_Task brief_: Once the images are set aside, return every entry exactly.

_The data_:
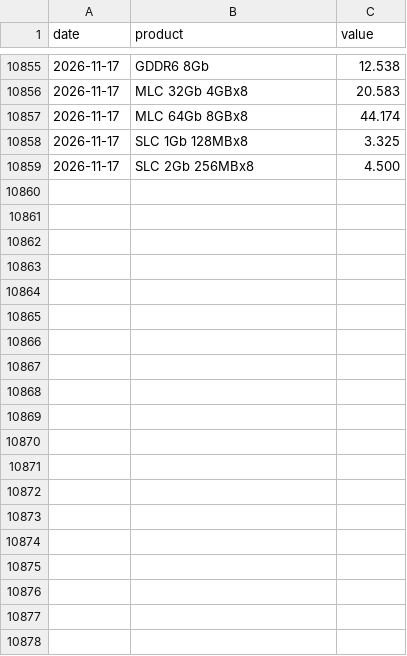
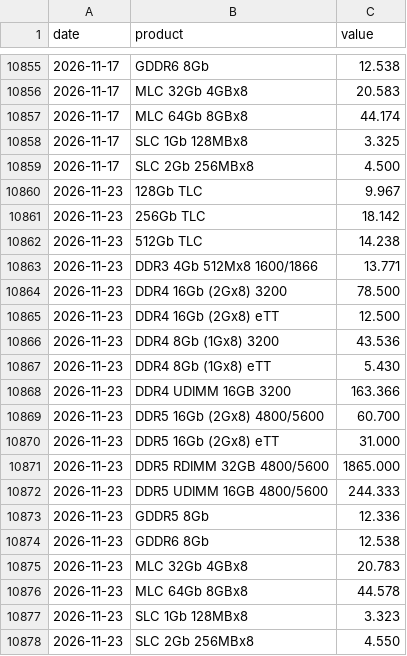
Before and after one commit to hyunjafan-creator/commodity_dashboard, a CSV file: data/dram.csv, drawn as a sheet; only a part is shown, gaps mark what is left out.

```diff
--- a/data/dram.csv
+++ b/data/dram.csv
@@ -10859 +10859,20 @@ date,product,value
 2026-11-17,SLC 2Gb 256MBx8,4.500
+2026-11-23,128Gb TLC,9.967
+2026-11-23,256Gb TLC,18.142
+2026-11-23,512Gb TLC,14.238
+2026-11-23,DDR3 4Gb 512Mx8 1600/1866,13.771
+2026-11-23,DDR4 16Gb (2Gx8) 3200,78.500
+2026-11-23,DDR4 16Gb (2Gx8) eTT,12.500
+2026-11-23,DDR4 8Gb (1Gx8) 3200,43.536
+2026-11-23,DDR4 8Gb (1Gx8) eTT,5.430
+2026-11-23,DDR4 UDIMM 16GB 3200,163.366
+2026-11-23,DDR5 16Gb (2Gx8) 4800/5600,60.700
+2026-11-23,DDR5 16Gb (2Gx8) eTT,31.000
+2026-11-23,DDR5 RDIMM 32GB 4800/5600,1865.000
+2026-11-23,DDR5 UDIMM 16GB 4800/5600,244.333
+2026-11-23,GDDR5 8Gb,12.336
+2026-11-23,GDDR6 8Gb,12.538
+2026-11-23,MLC 32Gb 4GBx8,20.783
+2026-11-23,MLC 64Gb 8GBx8,44.578
+2026-11-23,SLC 1Gb 128MBx8,3.323
+2026-11-23,SLC 2Gb 256MBx8,4.550
```
Also changed, not shown: data/ad0.csv, data/br0.csv, 29 other files.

_Your solution_:
Before and after one commit to hyunjafan-creator/commodity_dashboard, a CSV file: data/dram.csv, drawn as a sheet; only a part is shown, gaps mark what is left out.

```diff
--- a/data/dram.csv
+++ b/data/dram.csv
@@ -10859 +10859,20 @@ date,product,value
 2026-11-17,SLC 2Gb 256MBx8,4.500
+2026-11-23,128Gb TLC,9.967
+2026-11-23,256Gb TLC,18.142
+2026-11-23,512Gb TLC,14.238
+2026-11-23,DDR3 4Gb 512Mx8 1600/1866,13.771
+2026-11-23,DDR4 16Gb (2Gx8) 3200,78.500
+2026-11-23,DDR4 16Gb (2Gx8) eTT,12.500
+2026-11-23,DDR4 8Gb (1Gx8) 3200,43.536
+2026-11-23,DDR4 8Gb (1Gx8) eTT,5.430
+2026-11-23,DDR4 UDIMM 16GB 3200,163.366
+2026-11-23,DDR5 16Gb (2Gx8) 4800/5600,60.700
+2026-11-23,DDR5 16Gb (2Gx8) eTT,31.000
+2026-11-23,DDR5 RDIMM 32GB 4800/5600,1865.000
+2026-11-23,DDR5 UDIMM 16GB 4800/5600,244.333
+2026-11-23,GDDR5 8Gb,12.336
+2026-11-23,GDDR6 8Gb,12.538
+2026-11-23,MLC 32Gb 4GBx8,20.783
+2026-11-23,MLC 64Gb 8GBx8,44.578
+2026-11-23,SLC 1Gb 128MBx8,3.323
+2026-11-23,SLC 2Gb 256MBx8,4.550
```
Also changed, not shown: data/ad0.csv, data/br0.csv, 29 other files.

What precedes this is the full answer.